SHERIDAN — The Wyoming State Forestry Division is moving down from the Bighorn Mountains into urban communities to monitor trees for non-native invasive pests.
The non-native invaders being tested by the WSFD, Wyoming Department of Agriculture, U.S. Department of Agriculture and other state and federal partners include gypsy moth and emerald ash borer.
From May through September, WSFD will hang large plastic green funnel traps and attach small paper green triangular delta traps to trees across the state to detect these pests.
Mountain pine beetle and spruce beetle are two of the most destructive insect pests in Wyoming’s forests, according to the state forestry webpage on forest health management.
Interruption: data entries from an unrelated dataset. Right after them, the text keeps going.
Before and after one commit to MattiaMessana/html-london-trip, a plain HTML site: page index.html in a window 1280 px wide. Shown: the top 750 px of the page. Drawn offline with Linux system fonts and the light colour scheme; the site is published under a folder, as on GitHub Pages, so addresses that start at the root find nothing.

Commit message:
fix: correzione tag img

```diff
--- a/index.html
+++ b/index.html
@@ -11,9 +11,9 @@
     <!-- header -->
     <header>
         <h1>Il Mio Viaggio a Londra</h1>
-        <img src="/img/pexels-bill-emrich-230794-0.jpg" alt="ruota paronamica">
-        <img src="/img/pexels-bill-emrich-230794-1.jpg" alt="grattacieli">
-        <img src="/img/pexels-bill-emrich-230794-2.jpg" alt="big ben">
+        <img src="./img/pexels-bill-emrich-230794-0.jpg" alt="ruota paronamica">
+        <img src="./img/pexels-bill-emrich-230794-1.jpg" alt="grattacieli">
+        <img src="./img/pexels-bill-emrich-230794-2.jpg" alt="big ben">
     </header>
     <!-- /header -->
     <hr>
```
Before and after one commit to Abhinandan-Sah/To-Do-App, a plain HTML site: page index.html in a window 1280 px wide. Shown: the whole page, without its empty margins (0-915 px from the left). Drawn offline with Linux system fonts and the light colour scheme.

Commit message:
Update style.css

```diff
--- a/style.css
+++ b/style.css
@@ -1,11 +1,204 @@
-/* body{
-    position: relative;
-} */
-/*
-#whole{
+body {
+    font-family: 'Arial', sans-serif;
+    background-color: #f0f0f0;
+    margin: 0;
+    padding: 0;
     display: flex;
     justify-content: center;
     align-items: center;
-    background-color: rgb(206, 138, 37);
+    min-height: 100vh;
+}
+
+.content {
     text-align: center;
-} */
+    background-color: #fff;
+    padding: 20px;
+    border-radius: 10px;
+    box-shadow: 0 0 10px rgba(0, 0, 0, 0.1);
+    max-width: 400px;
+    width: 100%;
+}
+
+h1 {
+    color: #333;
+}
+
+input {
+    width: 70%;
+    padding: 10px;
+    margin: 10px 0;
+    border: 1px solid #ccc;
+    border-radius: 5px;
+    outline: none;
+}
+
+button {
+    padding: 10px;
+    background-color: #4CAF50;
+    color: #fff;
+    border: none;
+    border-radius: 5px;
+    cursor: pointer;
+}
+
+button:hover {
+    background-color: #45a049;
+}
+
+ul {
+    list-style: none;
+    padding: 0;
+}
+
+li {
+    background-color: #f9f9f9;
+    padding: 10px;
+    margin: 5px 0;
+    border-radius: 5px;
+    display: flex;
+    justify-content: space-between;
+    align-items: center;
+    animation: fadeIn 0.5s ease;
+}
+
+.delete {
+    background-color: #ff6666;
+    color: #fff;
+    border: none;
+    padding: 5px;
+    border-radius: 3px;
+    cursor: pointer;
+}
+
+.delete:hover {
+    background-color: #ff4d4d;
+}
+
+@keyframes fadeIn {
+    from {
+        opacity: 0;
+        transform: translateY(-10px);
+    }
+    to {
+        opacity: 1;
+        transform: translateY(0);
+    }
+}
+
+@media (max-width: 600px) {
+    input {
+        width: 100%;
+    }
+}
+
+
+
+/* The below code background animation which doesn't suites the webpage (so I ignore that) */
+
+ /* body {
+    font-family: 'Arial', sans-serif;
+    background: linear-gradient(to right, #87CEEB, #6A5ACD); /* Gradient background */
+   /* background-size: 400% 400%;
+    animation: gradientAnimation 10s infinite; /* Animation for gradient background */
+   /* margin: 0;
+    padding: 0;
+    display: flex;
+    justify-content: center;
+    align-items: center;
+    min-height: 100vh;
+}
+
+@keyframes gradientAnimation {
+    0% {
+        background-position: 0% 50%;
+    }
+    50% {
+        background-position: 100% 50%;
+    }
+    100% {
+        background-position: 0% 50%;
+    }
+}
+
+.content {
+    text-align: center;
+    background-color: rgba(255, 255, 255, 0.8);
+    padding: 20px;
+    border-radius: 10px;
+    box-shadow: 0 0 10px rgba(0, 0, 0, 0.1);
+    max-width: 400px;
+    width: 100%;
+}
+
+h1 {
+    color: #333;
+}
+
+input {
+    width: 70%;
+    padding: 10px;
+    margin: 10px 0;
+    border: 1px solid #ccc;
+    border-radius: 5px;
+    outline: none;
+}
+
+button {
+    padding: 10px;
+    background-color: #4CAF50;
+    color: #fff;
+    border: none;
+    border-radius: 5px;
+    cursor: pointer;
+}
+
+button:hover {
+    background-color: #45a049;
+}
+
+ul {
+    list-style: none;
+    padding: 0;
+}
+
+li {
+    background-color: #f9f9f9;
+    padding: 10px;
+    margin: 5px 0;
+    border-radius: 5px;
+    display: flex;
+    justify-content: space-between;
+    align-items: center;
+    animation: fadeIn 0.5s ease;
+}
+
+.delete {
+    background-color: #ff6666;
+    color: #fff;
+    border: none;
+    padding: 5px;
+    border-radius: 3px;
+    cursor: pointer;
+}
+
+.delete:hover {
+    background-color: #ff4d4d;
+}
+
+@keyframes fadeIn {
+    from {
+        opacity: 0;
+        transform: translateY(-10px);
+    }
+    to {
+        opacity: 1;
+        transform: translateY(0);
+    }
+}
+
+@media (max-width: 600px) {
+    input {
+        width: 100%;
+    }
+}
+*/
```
Since the early 1990s, these native beetles have caused tree mortality over millions of acres on federal, state and private forests in Wyoming.
The non-native invasive emerald ash borer infested Colorado in 2013 and Nebraska in 2016. According to the EAB information network, adult EAB beetles nibble on ash foliage but cause little damage. The larvae, however, feed on the inner bark of ash trees, disrupting the trees’ ability to transport water and nutrients.
As of May 2018, the EAB is found in 33 states and three Canadian provinces.
In an effort to prevent the beetle from infesting Wyoming trees, the state established a response plan if the beetle is located within its borders and urges the public not to move firewood.
District forester Kelly Norris said the invasive species enters the state through human transport.
In an effort to ensure the invasive species have not yet hit the state, the forestry division put up traps and will monitor them throughout the summer.
“We hope to find nothing at the time of collection in September,” Norris said. “The state of Wyoming has an EAB response plan if and when we do locate the invasive pest, but we hope not to find either EAB or gypsy moth in a trap this year or ever.”
Norris said the traps are large and noticeable.
Five traps will be set in Sheridan, along with three in Gillette and three in Buffalo.
The traps in Sheridan will be located in Kendrick Park, South Park, the Sheridan County Fairgrounds, KOA campground and Sheridan College.
EAB target green, white and black ash trees that typically grow in urban environments. Gypsy moths typically target deciduous trees. From past state forestry inventories, it is estimated that Sheridan’s tree canopy consists 10 percent of ash trees.
“That means the community could lose 10 percent of their overstory with (an) EAB (infestation),” Norris said.
Sheridan County is also home to native ash trees in the drainages to the east and north of Sheridan, which also could be threatened by the EAB.
Foresters urge those recreating in and throughout the community this summer to not touch the traps, as they are carefully set and could cause problems. Results will be published after evaluation of the traps in the fall.